* _Task goal_: Type out all the records word for word. Any pictures are to be left out.

* _Input for this task_:

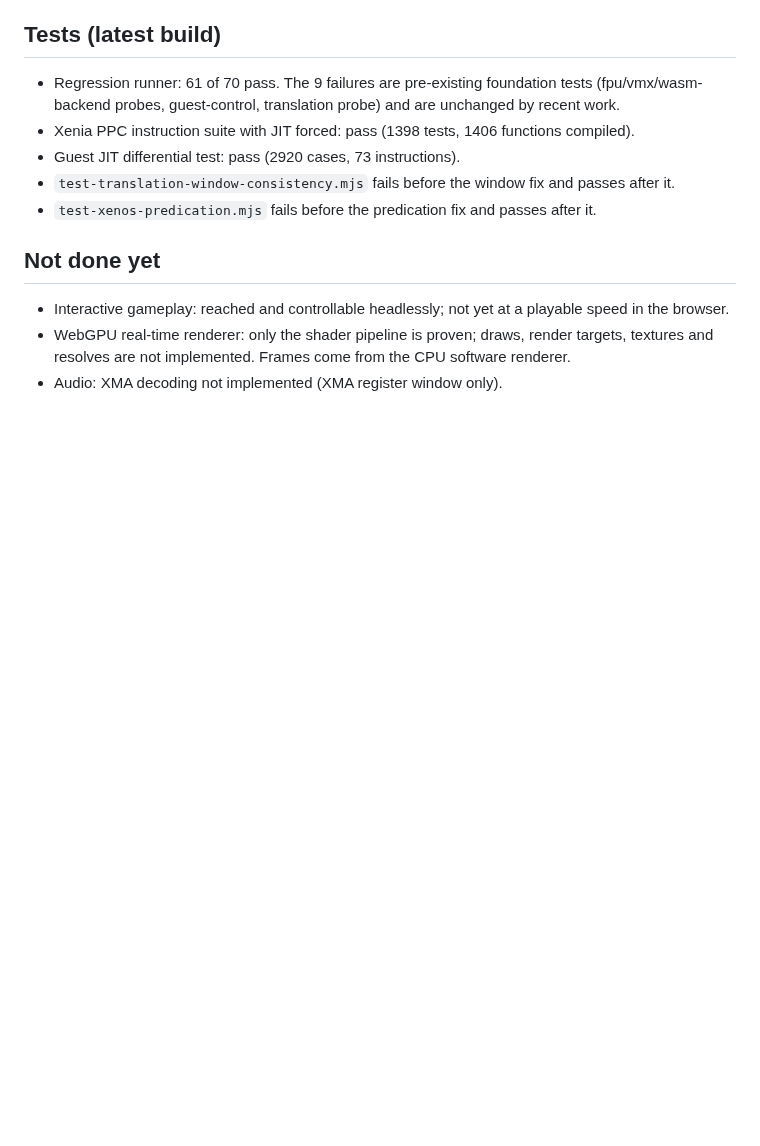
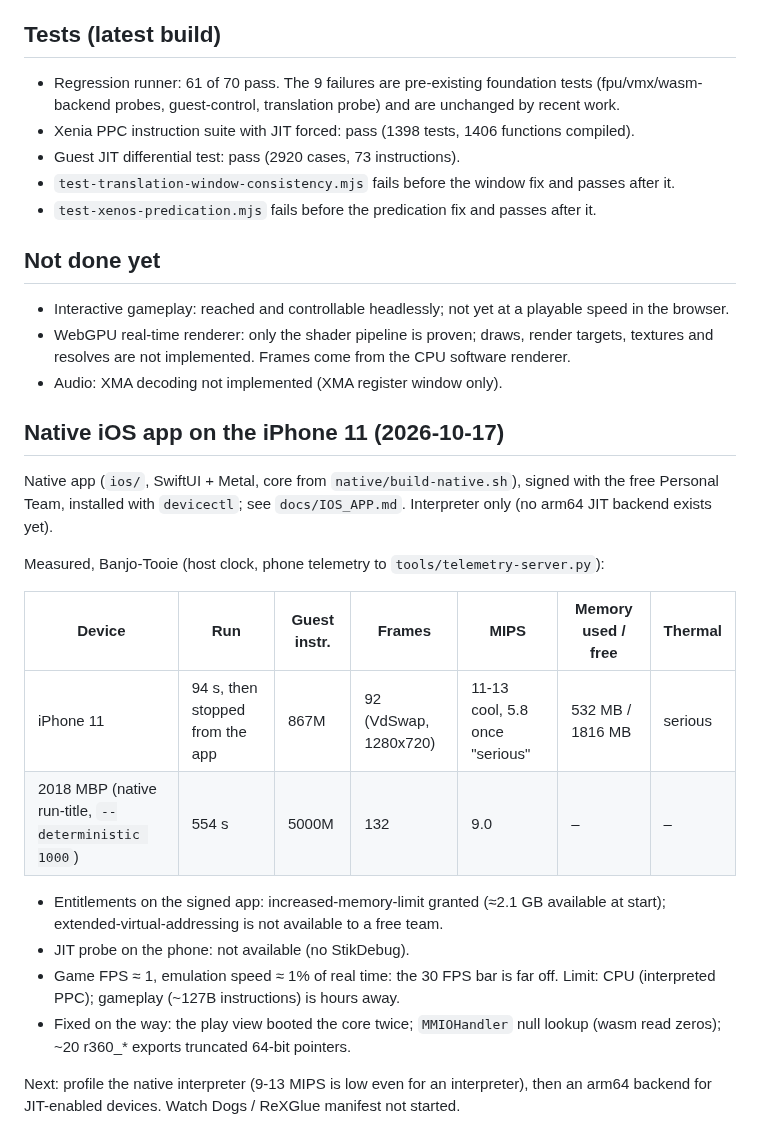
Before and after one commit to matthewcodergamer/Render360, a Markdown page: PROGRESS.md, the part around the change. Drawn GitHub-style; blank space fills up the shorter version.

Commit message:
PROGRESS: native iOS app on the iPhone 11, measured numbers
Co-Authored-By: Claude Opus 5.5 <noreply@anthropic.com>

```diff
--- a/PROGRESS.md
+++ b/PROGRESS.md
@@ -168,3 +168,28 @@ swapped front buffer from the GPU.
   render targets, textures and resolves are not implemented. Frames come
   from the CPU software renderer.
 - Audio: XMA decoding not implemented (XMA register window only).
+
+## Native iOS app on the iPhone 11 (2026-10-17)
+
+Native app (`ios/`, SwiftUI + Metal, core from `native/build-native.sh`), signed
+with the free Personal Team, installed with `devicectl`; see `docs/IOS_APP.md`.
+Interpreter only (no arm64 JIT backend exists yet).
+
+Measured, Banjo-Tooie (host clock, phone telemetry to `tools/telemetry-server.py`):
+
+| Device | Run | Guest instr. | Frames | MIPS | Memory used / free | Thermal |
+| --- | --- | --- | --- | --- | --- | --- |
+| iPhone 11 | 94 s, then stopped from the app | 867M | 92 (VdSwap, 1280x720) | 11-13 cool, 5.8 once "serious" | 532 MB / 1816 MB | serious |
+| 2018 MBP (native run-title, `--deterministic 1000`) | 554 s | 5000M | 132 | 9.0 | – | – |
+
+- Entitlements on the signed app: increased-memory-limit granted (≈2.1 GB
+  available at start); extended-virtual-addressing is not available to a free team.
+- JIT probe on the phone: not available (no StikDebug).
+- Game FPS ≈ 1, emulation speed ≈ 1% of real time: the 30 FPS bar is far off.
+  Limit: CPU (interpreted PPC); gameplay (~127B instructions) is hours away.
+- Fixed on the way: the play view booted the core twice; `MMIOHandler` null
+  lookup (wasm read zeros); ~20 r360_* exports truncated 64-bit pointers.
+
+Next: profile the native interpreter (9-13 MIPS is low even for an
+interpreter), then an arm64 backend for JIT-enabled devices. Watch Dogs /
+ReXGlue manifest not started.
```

* _Result of this task_:
Before and after one commit to matthewcodergamer/Render360, a Markdown page: PROGRESS.md, the part around the change. Drawn GitHub-style; blank space fills up the shorter version.

Commit message:
PROGRESS: native iOS app on the iPhone 11, measured numbers
Co-Authored-By: Claude Opus 5.5 <noreply@anthropic.com>

```diff
--- a/PROGRESS.md
+++ b/PROGRESS.md
@@ -168,3 +168,28 @@ swapped front buffer from the GPU.
   render targets, textures and resolves are not implemented. Frames come
   from the CPU software renderer.
 - Audio: XMA decoding not implemented (XMA register window only).
+
+## Native iOS app on the iPhone 11 (2026-10-17)
+
+Native app (`ios/`, SwiftUI + Metal, core from `native/build-native.sh`), signed
+with the free Personal Team, installed with `devicectl`; see `docs/IOS_APP.md`.
+Interpreter only (no arm64 JIT backend exists yet).
+
+Measured, Banjo-Tooie (host clock, phone telemetry to `tools/telemetry-server.py`):
+
+| Device | Run | Guest instr. | Frames | MIPS | Memory used / free | Thermal |
+| --- | --- | --- | --- | --- | --- | --- |
+| iPhone 11 | 94 s, then stopped from the app | 867M | 92 (VdSwap, 1280x720) | 11-13 cool, 5.8 once "serious" | 532 MB / 1816 MB | serious |
+| 2018 MBP (native run-title, `--deterministic 1000`) | 554 s | 5000M | 132 | 9.0 | – | – |
+
+- Entitlements on the signed app: increased-memory-limit granted (≈2.1 GB
+  available at start); extended-virtual-addressing is not available to a free team.
+- JIT probe on the phone: not available (no StikDebug).
+- Game FPS ≈ 1, emulation speed ≈ 1% of real time: the 30 FPS bar is far off.
+  Limit: CPU (interpreted PPC); gameplay (~127B instructions) is hours away.
+- Fixed on the way: the play view booted the core twice; `MMIOHandler` null
+  lookup (wasm read zeros); ~20 r360_* exports truncated 64-bit pointers.
+
+Next: profile the native interpreter (9-13 MIPS is low even for an
+interpreter), then an arm64 backend for JIT-enabled devices. Watch Dogs /
+ReXGlue manifest not started.
```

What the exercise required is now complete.